Owner name: TROMPETER ELECTRONICS, INC., DELAWARE
Free format text: ASSIGNMENT OF ASSIGNORS INTEREST.;ASSIGNOR:FGAC, INC., A CORP. OF DE;REEL/FRAME:005092/0096
Effective date: 19890412
|May 17, 1989||AS||Assignment|
Owner name: MANUFACTURERS HANOVER TRUST COMPANY, A NY CORP.
Free format text: ASSIGNMENT OF ASSIGNORS INTEREST.;ASSIGNOR:TROMPETER, INC., A CORP. OF DE.;REEL/FRAME:005189/0515
Effective date: 19890315
|Feb 17, 1994||AS||Assignment|
Owner name: TROMPETER ELECTRONICS, INC., CALIFORNIA
Free format text: RELEASE OF TRADEMARK AND PATENT ASSIGNMENT AND SECURITY AGREEMENT.;ASSIGNOR:CHEMICAL BANK ( AS SUCCESSOR BY MERGER TO MANUFACTURERS HANOVER TRUST COMPANY);REEL/FRAME:006869/0603
Effective date: 19931221

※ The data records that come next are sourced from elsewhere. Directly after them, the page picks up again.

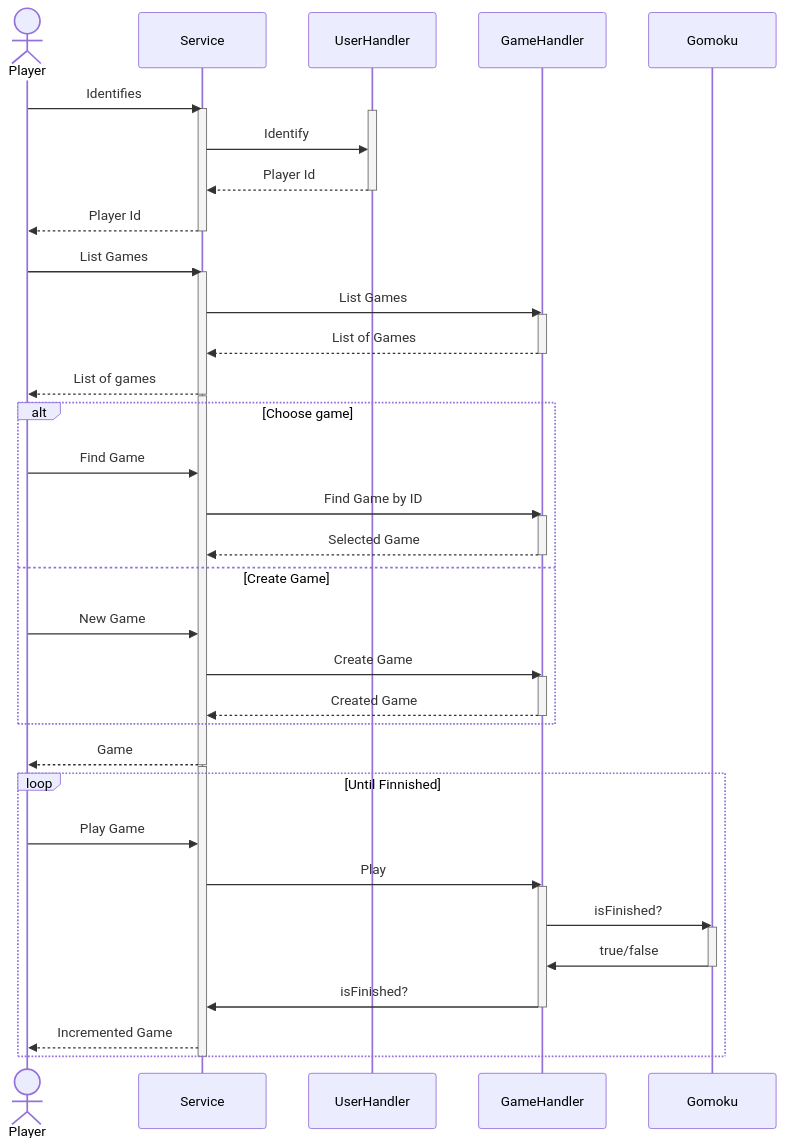
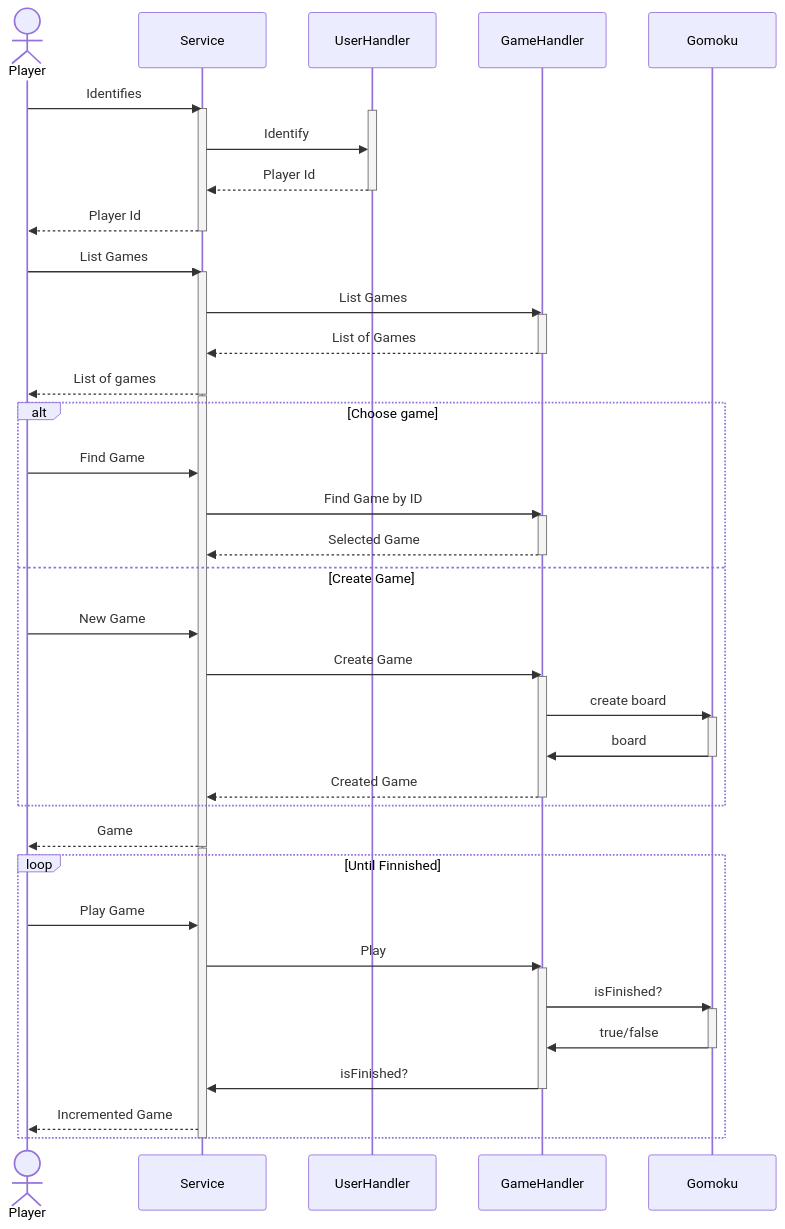
One commit to miwashi-edu/edu-http-classic-gomoku-js changed the diagram in README.md. Above: the diagram before and after it, drawn with Mermaid.

````diff
--- a/README.md
+++ b/README.md
@@ -17,59 +17,63 @@
 ```mermaid
 
 sequenceDiagram
     actor Player
     participant Service
     participant UserHandler
     participant GameHandler
     participant Gomoku
 
     Player->>Service: Identifies
     activate Service
     activate UserHandler
     Service->>UserHandler: Identify
     UserHandler-->>Service: Player Id
     deactivate UserHandler
     Service-->>Player: Player Id
     deactivate Service
     
     Player->>Service: List Games
     activate Service
     Service->>GameHandler: List Games
     activate GameHandler
     GameHandler-->>Service: List of Games
     deactivate GameHandler
     Service-->>Player: List of games
     deactivate Service
     
     activate Service
     alt Choose game
         Player->>Service: Find Game
         Service->>GameHandler: Find Game by ID
         activate GameHandler
         GameHandler-->>Service: Selected Game
         deactivate GameHandler
     else Create Game
         Player->>Service: New Game
         Service->>GameHandler: Create Game
         activate GameHandler
+        GameHandler->>Gomoku: create board
+        activate Gomoku
+        Gomoku->>GameHandler: board
+        deactivate Gomoku
         GameHandler-->>Service: Created Game
         deactivate GameHandler
     end
     Service-->>Player: Game
     deactivate Service
     
     activate Service
     loop Until Finnished
         Player->>Service: Play Game
         Service->>GameHandler: Play
         activate GameHandler
         GameHandler->>Gomoku: isFinished?
         activate Gomoku
         Gomoku->>GameHandler: true/false
         deactivate Gomoku
         GameHandler->>Service: isFinished?
         deactivate GameHandler
         Service-->>Player: Incremented Game
     end
     deactivate Service
 ```
````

|Mar 14, 1994||AS||Assignment|
Owner name: HELLER FINANCIAL, INC., ILLINOIS
Free format text: SECURITY INTEREST;ASSIGNOR:TROMPETER ELECTRONICS, INC.;REEL/FRAME:006891/0930
Effective date: 19931221